— Material provided —
BEGIN

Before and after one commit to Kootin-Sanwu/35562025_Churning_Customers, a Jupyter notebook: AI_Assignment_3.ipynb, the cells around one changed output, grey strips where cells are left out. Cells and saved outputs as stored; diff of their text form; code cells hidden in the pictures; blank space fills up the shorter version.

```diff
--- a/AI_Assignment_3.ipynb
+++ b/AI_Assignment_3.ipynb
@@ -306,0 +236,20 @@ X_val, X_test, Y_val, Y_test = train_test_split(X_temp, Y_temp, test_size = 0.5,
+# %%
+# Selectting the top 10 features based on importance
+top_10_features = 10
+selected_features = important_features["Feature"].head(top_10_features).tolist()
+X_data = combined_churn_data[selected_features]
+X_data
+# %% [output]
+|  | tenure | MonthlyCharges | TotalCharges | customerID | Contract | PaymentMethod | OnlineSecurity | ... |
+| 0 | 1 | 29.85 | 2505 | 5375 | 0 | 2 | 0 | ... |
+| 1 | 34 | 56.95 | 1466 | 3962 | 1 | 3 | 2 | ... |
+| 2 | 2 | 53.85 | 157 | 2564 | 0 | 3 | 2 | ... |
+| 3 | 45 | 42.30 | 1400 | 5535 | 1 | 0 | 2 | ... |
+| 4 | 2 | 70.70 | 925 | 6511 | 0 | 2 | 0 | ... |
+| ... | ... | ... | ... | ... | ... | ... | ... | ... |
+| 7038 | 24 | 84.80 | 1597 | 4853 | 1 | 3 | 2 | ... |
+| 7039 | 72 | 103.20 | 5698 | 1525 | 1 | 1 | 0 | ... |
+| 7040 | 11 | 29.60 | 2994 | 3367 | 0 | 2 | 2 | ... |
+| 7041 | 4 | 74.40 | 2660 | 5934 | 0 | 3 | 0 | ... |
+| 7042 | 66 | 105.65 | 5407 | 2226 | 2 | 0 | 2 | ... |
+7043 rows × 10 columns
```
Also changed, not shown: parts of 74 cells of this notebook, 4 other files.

END

— Brief —
From the entries above, extract each line containing "cells".

— Exercise response —
Before and after one commit to Kootin-Sanwu/35562025_Churning_Customers, a Jupyter notebook: AI_Assignment_3.ipynb, the cells around one changed output, grey strips where cells are left out. Cells and saved outputs as stored; diff of their text form; code cells hidden in the pictures; blank space fills up the shorter version.
Also changed, not shown: parts of 74 cells of this notebook, 4 other files.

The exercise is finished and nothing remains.